Restate all of the data exactly.

--- SUPPLIED INFORMATION Enclosed Below ---

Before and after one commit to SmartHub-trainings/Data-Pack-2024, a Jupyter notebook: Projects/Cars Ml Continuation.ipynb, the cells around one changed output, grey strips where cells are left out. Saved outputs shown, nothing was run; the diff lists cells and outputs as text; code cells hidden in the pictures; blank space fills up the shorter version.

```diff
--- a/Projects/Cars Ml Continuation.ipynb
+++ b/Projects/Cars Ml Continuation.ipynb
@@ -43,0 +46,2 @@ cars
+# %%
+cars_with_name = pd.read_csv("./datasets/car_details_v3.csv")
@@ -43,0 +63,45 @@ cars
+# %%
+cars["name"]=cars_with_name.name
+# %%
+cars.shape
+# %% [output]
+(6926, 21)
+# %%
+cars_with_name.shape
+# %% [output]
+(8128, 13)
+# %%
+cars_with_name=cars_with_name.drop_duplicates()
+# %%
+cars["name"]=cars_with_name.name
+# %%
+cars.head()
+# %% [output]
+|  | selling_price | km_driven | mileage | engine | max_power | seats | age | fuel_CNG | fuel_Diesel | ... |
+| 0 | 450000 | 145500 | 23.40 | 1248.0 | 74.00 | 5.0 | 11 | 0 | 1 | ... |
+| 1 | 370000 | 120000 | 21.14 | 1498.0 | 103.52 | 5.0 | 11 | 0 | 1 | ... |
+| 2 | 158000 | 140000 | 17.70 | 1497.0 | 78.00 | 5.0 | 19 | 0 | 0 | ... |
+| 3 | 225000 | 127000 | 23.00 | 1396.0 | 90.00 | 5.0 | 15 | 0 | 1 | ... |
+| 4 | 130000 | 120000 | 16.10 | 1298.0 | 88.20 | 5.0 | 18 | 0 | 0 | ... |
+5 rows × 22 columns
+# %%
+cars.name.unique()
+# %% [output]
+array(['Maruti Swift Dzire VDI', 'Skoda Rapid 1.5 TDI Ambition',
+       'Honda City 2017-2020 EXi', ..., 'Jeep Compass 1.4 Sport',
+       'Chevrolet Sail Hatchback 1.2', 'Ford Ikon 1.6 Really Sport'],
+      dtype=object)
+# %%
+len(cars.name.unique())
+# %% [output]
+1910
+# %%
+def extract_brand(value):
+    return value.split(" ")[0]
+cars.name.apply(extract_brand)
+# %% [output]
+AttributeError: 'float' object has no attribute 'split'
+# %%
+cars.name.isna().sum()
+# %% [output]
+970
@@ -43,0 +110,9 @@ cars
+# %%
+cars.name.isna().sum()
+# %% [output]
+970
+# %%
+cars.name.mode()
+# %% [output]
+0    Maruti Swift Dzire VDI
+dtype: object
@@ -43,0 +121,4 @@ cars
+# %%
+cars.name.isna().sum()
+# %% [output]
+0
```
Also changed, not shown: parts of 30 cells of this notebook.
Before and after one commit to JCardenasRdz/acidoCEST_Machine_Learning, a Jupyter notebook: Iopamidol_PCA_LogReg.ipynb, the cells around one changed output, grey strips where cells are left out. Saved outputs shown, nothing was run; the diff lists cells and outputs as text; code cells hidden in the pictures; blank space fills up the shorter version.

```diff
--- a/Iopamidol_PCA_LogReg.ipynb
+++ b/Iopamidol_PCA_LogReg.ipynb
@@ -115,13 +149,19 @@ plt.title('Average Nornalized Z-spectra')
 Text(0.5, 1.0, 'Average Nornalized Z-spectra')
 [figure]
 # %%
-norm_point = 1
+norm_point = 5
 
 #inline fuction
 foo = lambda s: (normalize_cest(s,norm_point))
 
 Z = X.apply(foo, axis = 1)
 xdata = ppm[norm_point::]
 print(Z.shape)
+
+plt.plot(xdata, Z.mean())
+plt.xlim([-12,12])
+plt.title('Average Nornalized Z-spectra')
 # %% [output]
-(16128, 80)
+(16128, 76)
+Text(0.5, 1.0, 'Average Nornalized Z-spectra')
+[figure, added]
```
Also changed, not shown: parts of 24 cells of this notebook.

--- End of Enclosed SUPPLIED INFORMATION ---

▶ [TASK RESPONSE]:
Before and after one commit to SmartHub-trainings/Data-Pack-2024, a Jupyter notebook: Projects/Cars Ml Continuation.ipynb, the cells around one changed output, grey strips where cells are left out. Saved outputs shown, nothing was run; the diff lists cells and outputs as text; code cells hidden in the pictures; blank space fills up the shorter version.

```diff
--- a/Projects/Cars Ml Continuation.ipynb
+++ b/Projects/Cars Ml Continuation.ipynb
@@ -43,0 +46,2 @@ cars
+# %%
+cars_with_name = pd.read_csv("./datasets/car_details_v3.csv")
@@ -43,0 +63,45 @@ cars
+# %%
+cars["name"]=cars_with_name.name
+# %%
+cars.shape
+# %% [output]
+(6926, 21)
+# %%
+cars_with_name.shape
+# %% [output]
+(8128, 13)
+# %%
+cars_with_name=cars_with_name.drop_duplicates()
+# %%
+cars["name"]=cars_with_name.name
+# %%
+cars.head()
+# %% [output]
+|  | selling_price | km_driven | mileage | engine | max_power | seats | age | fuel_CNG | fuel_Diesel | ... |
+| 0 | 450000 | 145500 | 23.40 | 1248.0 | 74.00 | 5.0 | 11 | 0 | 1 | ... |
+| 1 | 370000 | 120000 | 21.14 | 1498.0 | 103.52 | 5.0 | 11 | 0 | 1 | ... |
+| 2 | 158000 | 140000 | 17.70 | 1497.0 | 78.00 | 5.0 | 19 | 0 | 0 | ... |
+| 3 | 225000 | 127000 | 23.00 | 1396.0 | 90.00 | 5.0 | 15 | 0 | 1 | ... |
+| 4 | 130000 | 120000 | 16.10 | 1298.0 | 88.20 | 5.0 | 18 | 0 | 0 | ... |
+5 rows × 22 columns
+# %%
+cars.name.unique()
+# %% [output]
+array(['Maruti Swift Dzire VDI', 'Skoda Rapid 1.5 TDI Ambition',
+       'Honda City 2017-2020 EXi', ..., 'Jeep Compass 1.4 Sport',
+       'Chevrolet Sail Hatchback 1.2', 'Ford Ikon 1.6 Really Sport'],
+      dtype=object)
+# %%
+len(cars.name.unique())
+# %% [output]
+1910
+# %%
+def extract_brand(value):
+    return value.split(" ")[0]
+cars.name.apply(extract_brand)
+# %% [output]
+AttributeError: 'float' object has no attribute 'split'
+# %%
+cars.name.isna().sum()
+# %% [output]
+970
@@ -43,0 +110,9 @@ cars
+# %%
+cars.name.isna().sum()
+# %% [output]
+970
+# %%
+cars.name.mode()
+# %% [output]
+0    Maruti Swift Dzire VDI
+dtype: object
@@ -43,0 +121,4 @@ cars
+# %%
+cars.name.isna().sum()
+# %% [output]
+0
```
Also changed, not shown: parts of 30 cells of this notebook.
Before and after one commit to JCardenasRdz/acidoCEST_Machine_Learning, a Jupyter notebook: Iopamidol_PCA_LogReg.ipynb, the cells around one changed output, grey strips where cells are left out. Saved outputs shown, nothing was run; the diff lists cells and outputs as text; code cells hidden in the pictures; blank space fills up the shorter version.

```diff
--- a/Iopamidol_PCA_LogReg.ipynb
+++ b/Iopamidol_PCA_LogReg.ipynb
@@ -115,13 +149,19 @@ plt.title('Average Nornalized Z-spectra')
 Text(0.5, 1.0, 'Average Nornalized Z-spectra')
 [figure]
 # %%
-norm_point = 1
+norm_point = 5
 
 #inline fuction
 foo = lambda s: (normalize_cest(s,norm_point))
 
 Z = X.apply(foo, axis = 1)
 xdata = ppm[norm_point::]
 print(Z.shape)
+
+plt.plot(xdata, Z.mean())
+plt.xlim([-12,12])
+plt.title('Average Nornalized Z-spectra')
 # %% [output]
-(16128, 80)
+(16128, 76)
+Text(0.5, 1.0, 'Average Nornalized Z-spectra')
+[figure, added]
```
Also changed, not shown: parts of 24 cells of this notebook.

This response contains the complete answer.